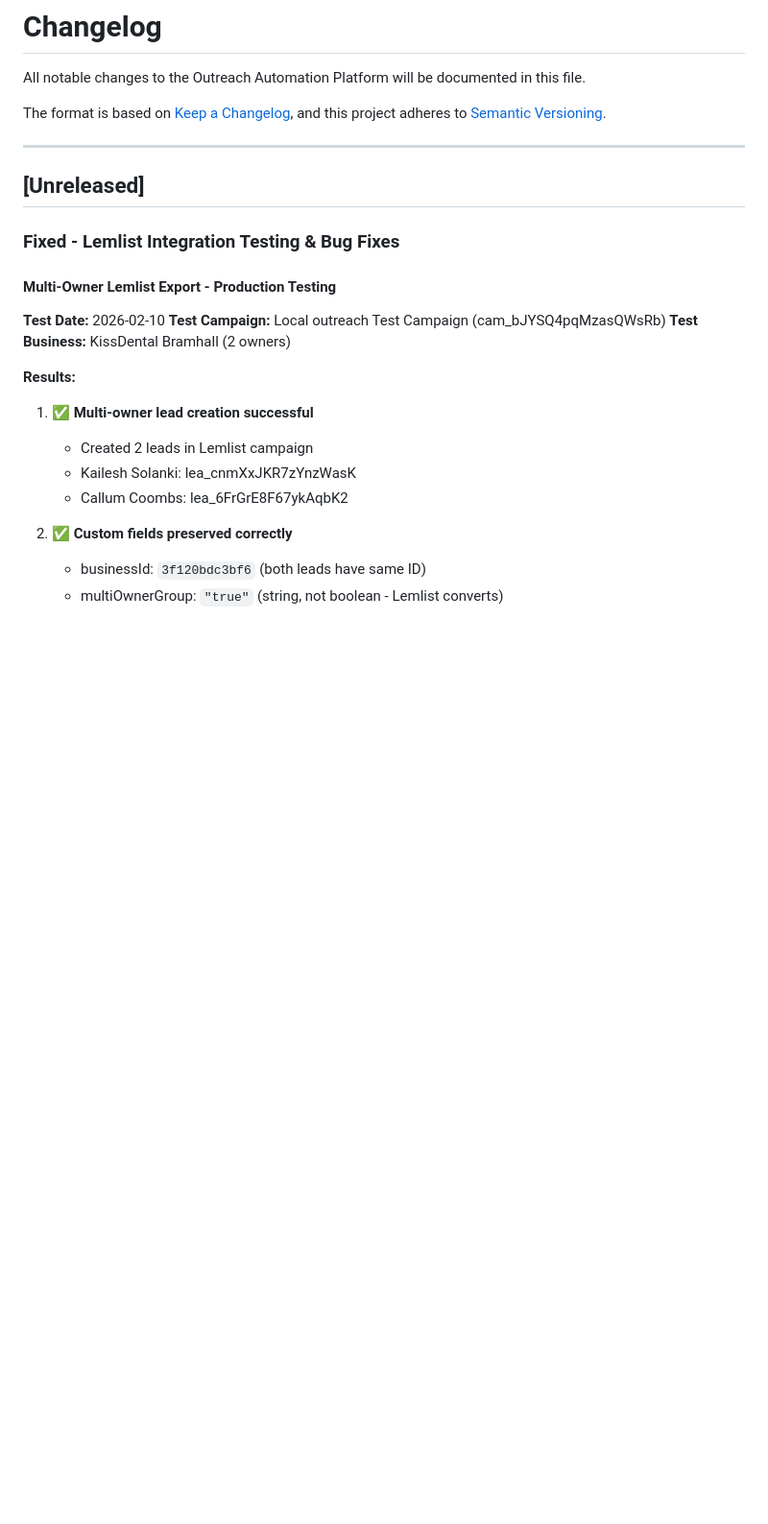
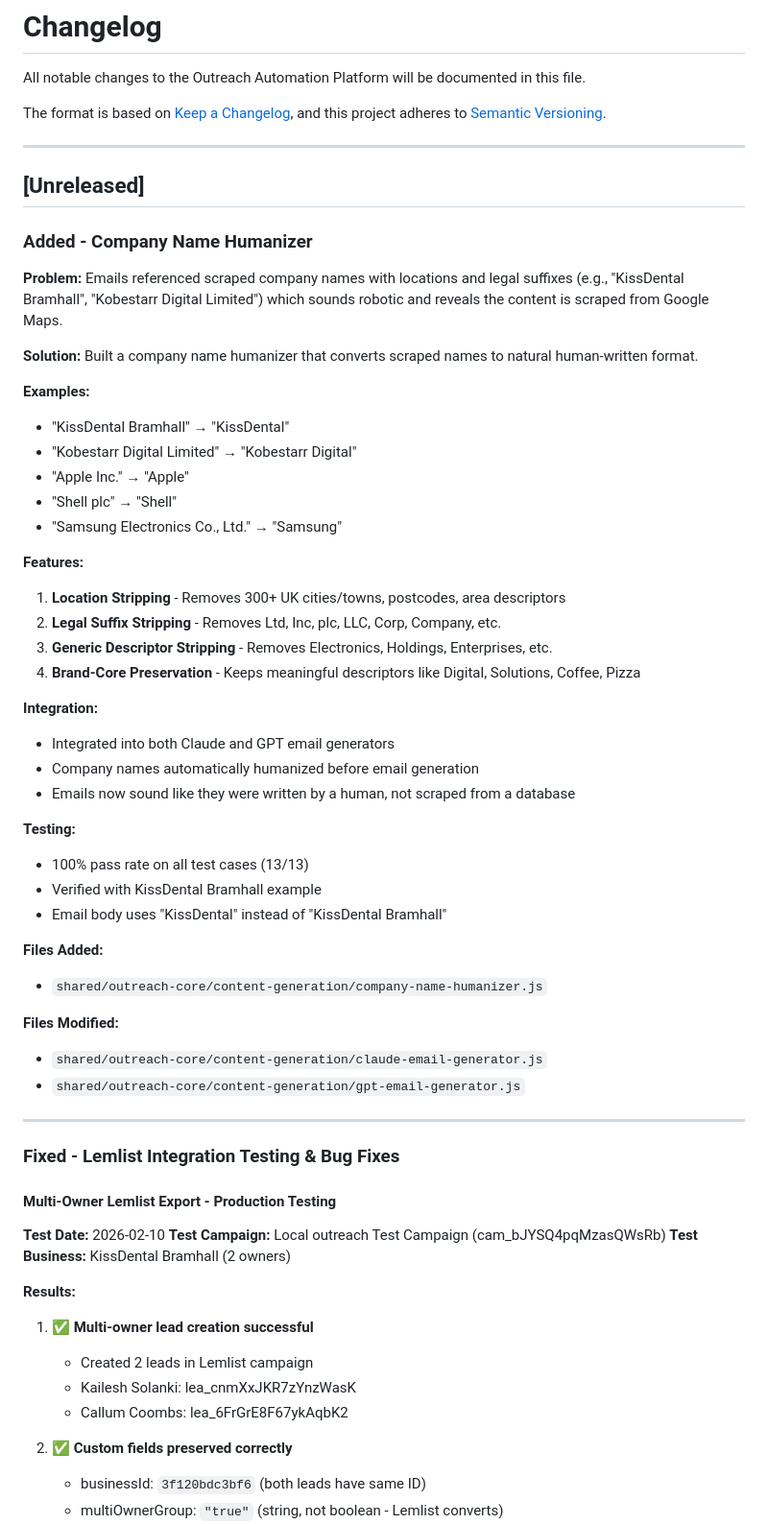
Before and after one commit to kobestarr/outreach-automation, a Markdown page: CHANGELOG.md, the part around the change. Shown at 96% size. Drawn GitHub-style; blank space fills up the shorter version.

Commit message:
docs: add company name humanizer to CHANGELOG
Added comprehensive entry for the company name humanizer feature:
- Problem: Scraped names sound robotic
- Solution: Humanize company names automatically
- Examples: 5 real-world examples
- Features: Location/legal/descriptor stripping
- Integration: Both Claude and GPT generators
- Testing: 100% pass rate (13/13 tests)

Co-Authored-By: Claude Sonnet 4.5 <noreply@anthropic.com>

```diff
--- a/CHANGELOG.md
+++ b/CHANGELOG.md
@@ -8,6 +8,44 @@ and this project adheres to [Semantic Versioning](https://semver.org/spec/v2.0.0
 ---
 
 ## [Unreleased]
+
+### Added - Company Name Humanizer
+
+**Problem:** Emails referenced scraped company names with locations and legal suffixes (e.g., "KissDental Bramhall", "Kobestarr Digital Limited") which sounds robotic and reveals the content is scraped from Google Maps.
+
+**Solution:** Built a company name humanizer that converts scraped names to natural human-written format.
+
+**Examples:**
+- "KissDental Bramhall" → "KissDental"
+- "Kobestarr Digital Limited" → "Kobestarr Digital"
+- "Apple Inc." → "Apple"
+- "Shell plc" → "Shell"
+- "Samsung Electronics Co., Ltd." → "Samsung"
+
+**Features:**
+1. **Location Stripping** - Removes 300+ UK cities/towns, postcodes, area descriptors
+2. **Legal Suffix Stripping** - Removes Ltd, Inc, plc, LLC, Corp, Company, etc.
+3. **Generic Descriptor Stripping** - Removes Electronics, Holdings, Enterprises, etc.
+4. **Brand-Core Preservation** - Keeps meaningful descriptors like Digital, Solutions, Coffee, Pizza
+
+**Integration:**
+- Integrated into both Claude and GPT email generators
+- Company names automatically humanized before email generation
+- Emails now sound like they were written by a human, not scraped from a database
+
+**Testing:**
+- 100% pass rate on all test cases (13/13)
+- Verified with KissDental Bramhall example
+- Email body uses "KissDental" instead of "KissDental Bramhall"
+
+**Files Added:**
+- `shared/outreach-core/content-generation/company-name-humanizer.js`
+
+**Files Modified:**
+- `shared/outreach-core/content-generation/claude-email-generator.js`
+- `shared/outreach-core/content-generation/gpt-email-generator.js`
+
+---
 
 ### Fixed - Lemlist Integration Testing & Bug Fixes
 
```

- - - -

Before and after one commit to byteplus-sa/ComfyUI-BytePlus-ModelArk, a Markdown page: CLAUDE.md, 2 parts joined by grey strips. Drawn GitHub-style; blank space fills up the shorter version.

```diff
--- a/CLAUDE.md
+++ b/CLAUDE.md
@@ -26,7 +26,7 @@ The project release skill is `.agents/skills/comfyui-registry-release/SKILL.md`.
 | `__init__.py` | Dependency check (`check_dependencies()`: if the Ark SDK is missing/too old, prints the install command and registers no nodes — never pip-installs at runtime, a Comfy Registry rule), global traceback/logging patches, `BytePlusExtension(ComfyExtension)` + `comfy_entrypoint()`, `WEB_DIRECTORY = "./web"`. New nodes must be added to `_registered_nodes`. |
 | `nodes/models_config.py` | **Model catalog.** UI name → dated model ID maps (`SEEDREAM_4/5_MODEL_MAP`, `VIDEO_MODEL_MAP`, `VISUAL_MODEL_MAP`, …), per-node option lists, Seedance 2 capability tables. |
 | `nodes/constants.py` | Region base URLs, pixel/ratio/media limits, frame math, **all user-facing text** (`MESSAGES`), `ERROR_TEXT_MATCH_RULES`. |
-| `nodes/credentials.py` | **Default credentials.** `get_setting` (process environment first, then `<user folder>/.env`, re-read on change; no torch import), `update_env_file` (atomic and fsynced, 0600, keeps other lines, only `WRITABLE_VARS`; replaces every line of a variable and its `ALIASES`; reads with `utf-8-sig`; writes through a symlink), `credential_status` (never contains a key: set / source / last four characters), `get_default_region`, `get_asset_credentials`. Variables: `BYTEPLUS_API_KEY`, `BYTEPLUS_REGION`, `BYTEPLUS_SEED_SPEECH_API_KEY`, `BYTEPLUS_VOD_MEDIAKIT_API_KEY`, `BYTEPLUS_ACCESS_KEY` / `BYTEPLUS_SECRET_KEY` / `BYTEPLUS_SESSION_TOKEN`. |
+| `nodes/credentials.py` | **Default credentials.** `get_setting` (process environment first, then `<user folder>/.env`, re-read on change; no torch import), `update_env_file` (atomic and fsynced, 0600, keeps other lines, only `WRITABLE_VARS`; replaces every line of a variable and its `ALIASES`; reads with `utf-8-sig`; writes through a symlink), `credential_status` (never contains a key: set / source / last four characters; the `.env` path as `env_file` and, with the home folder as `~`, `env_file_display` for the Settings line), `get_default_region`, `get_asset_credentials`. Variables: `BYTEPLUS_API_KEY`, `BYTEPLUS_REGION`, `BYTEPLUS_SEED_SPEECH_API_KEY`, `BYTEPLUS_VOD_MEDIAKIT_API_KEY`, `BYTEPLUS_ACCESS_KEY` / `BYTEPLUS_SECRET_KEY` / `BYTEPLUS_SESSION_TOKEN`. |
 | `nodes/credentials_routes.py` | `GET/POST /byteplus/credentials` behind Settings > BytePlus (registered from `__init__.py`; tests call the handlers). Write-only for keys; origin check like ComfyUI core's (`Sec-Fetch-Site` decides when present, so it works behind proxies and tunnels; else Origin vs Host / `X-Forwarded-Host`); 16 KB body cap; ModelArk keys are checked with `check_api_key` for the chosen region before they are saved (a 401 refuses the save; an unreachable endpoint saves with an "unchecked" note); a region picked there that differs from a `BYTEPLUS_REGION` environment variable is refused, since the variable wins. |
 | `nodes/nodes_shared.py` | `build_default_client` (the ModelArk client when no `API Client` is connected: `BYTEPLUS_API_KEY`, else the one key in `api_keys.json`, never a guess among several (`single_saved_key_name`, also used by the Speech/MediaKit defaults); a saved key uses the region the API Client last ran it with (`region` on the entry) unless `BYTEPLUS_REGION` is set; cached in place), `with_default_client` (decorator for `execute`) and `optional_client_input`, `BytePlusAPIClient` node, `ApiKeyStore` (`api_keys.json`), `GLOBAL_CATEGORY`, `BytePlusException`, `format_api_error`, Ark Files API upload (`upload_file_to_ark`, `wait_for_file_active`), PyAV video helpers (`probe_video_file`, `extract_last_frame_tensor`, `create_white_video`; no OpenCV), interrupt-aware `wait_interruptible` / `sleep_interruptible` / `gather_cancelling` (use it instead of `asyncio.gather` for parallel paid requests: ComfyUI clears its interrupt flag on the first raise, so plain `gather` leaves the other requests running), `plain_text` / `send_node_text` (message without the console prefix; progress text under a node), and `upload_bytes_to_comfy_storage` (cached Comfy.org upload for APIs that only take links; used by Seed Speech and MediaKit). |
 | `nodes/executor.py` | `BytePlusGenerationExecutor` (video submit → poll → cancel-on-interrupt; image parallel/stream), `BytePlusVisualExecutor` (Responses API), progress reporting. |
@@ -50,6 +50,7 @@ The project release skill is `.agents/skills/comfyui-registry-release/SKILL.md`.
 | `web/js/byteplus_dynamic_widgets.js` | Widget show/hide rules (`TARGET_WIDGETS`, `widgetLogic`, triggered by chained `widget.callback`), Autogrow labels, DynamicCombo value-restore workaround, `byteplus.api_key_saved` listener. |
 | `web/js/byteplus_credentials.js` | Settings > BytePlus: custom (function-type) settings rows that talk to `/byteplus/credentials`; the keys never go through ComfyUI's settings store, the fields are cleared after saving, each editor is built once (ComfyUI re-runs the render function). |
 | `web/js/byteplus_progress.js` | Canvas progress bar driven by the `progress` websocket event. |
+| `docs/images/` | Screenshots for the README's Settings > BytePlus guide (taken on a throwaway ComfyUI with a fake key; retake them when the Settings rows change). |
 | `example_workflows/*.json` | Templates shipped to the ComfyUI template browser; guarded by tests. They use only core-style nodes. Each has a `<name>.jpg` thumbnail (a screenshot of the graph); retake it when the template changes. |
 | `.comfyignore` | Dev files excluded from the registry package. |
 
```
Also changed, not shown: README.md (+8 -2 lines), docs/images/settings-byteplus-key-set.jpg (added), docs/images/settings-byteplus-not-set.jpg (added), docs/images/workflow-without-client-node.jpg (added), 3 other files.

- - - -

▶ [Your assignment] Go line by line through the data, copying each one that contains the word "KissDental".

▶ [Answer section]
+**Problem:** Emails referenced scraped company names with locations and legal suffixes (e.g., "KissDental Bramhall", "Kobestarr Digital Limited") which sounds robotic and reveals the content is scraped from Google Maps.
+- "KissDental Bramhall" → "KissDental"
+- Verified with KissDental Bramhall example
+- Email body uses "KissDental" instead of "KissDental Bramhall"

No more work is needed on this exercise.